The enemy of my enemy is my friend, but in the case of Islam, just hate everyone.
Iraqi lawmakers across a wide political spectrum chastised what they claim is overreaching by the Kurdish north, issuing a declaration Sunday opposing the self-ruled region's foreign oil deals and its ambitions in the disputed city of Kirkuk.
The declaration avoided mentioning the Kurdish government by name, but could create a new source of tension between Sunni Arab, Shiite and Kurdish groups, especially because a major Shiite party is now lobbying for the creation in southern Iraq of a self-ruled region modeled after the Kurdish one.

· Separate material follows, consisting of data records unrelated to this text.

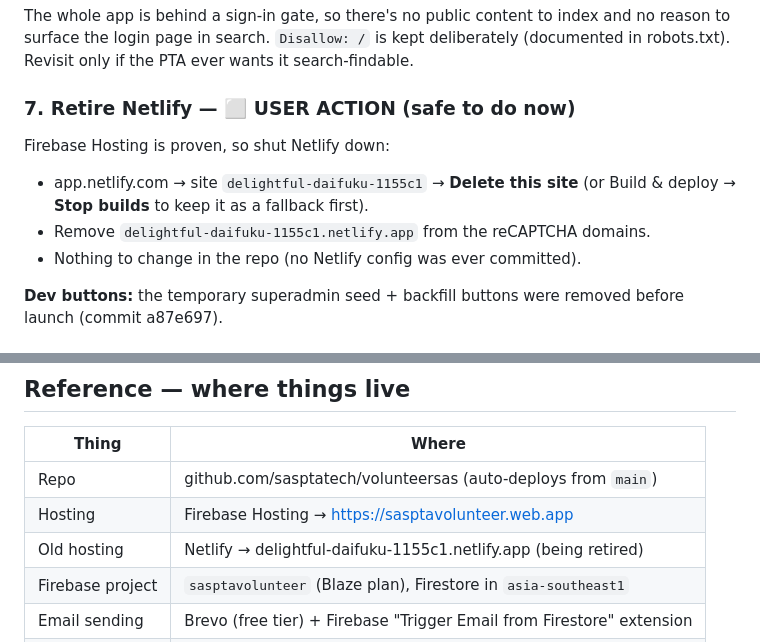
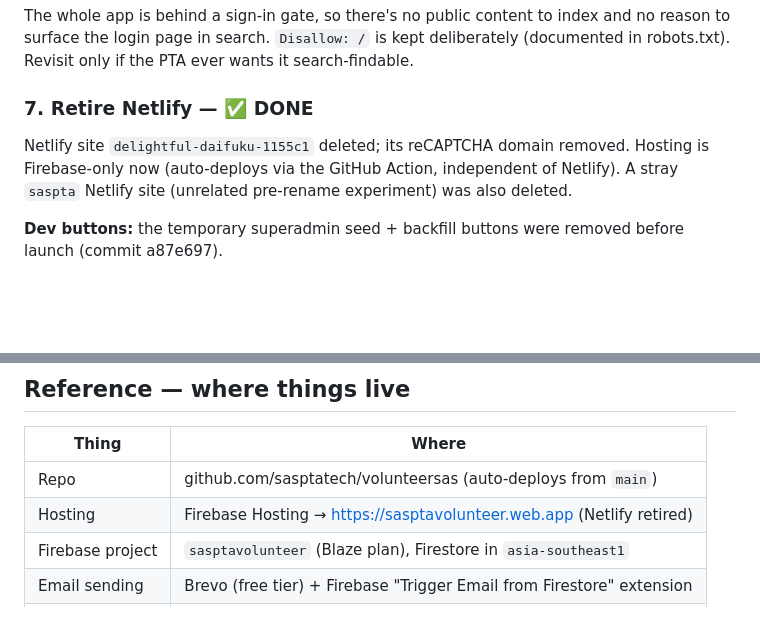
Before and after one commit to sasptatech/volunteersas, a Markdown page: GO_LIVE_CHECKLIST.md, 2 parts joined by grey strips. GitHub-like rendering; blank space fills up the shorter version.

Commit message:
Checklist: Netlify fully retired

```diff
--- a/GO_LIVE_CHECKLIST.md
+++ b/GO_LIVE_CHECKLIST.md
@@ -87,12 +87,11 @@ The whole app is behind a sign-in gate, so there's no public content to index an
 no reason to surface the login page in search. `Disallow: /` is kept deliberately
 (documented in robots.txt). Revisit only if the PTA ever wants it search-findable.
 
-### 7. Retire Netlify — ⬜ USER ACTION (safe to do now)
-Firebase Hosting is proven, so shut Netlify down:
-- app.netlify.com → site `delightful-daifuku-1155c1` → **Delete this site** (or Build &
-  deploy → **Stop builds** to keep it as a fallback first).
-- Remove `delightful-daifuku-1155c1.netlify.app` from the reCAPTCHA domains.
-- Nothing to change in the repo (no Netlify config was ever committed).
+### 7. Retire Netlify — ✅ DONE
+Netlify site `delightful-daifuku-1155c1` deleted; its reCAPTCHA domain removed.
+Hosting is Firebase-only now (auto-deploys via the GitHub Action, independent of
+Netlify). A stray `saspta` Netlify site (unrelated pre-rename experiment) was also
+deleted.
 
 **Dev buttons:** the temporary superadmin seed + backfill buttons were removed
 before launch (commit a87e697).
@@ -136,8 +135,7 @@ Non-disruptive to add later; `.web.app` keeps working alongside it.
 | Thing | Where |
 |---|---|
 | Repo | github.com/sasptatech/volunteersas (auto-deploys from `main`) |
-| Hosting | Firebase Hosting → https://sasptavolunteer.web.app |
-| Old hosting | Netlify → delightful-daifuku-1155c1.netlify.app (being retired) |
+| Hosting | Firebase Hosting → https://sasptavolunteer.web.app (Netlify retired) |
 | Firebase project | `sasptavolunteer` (Blaze plan), Firestore in `asia-southeast1` |
 | Email sending | Brevo (free tier) + Firebase "Trigger Email from Firestore" extension |
 | Email queue | Firestore `mail` collection (admins only can write) |
```
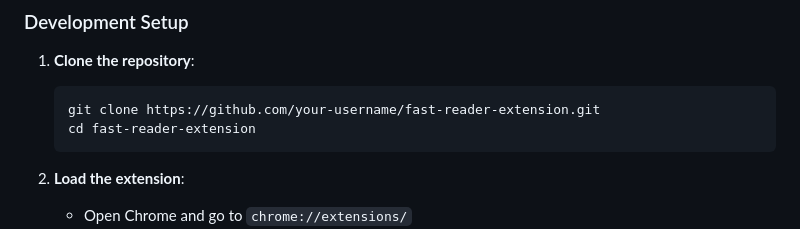
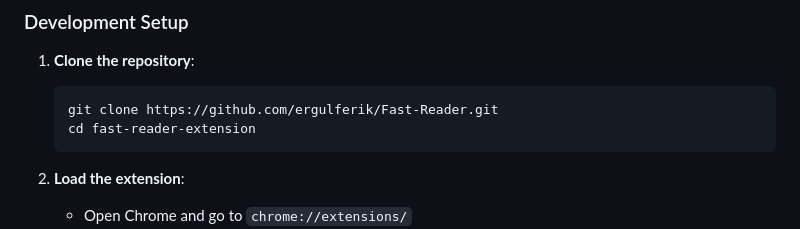
Before and after one commit to ergulferik/Fast-Reader, a Markdown page: README.md, the part around the change. GitHub-like rendering.

````diff
--- a/README.md
+++ b/README.md
@@ -88,7 +88,7 @@ fast-reader-extension/
 
 1. **Clone the repository**:
    ```bash
-   git clone https://github.com/your-username/fast-reader-extension.git
+   git clone https://github.com/ergulferik/Fast-Reader.git
    cd fast-reader-extension
    ```
 
````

An unlikely mix of Shiite religious parties and Sunni Arab groups signed on to Sunday's declaration. Among the Shiites, they included supporters of radical Shiite cleric Muqtada al-Sadr and a faction of Prime Minister Nouri al-Maliki's Dawa party. Among the Sunnis were one of the three parties that make up the Iraqi Accordance Front, parliament's largest Sunni Arab bloc with 44 of the house's 275 seats.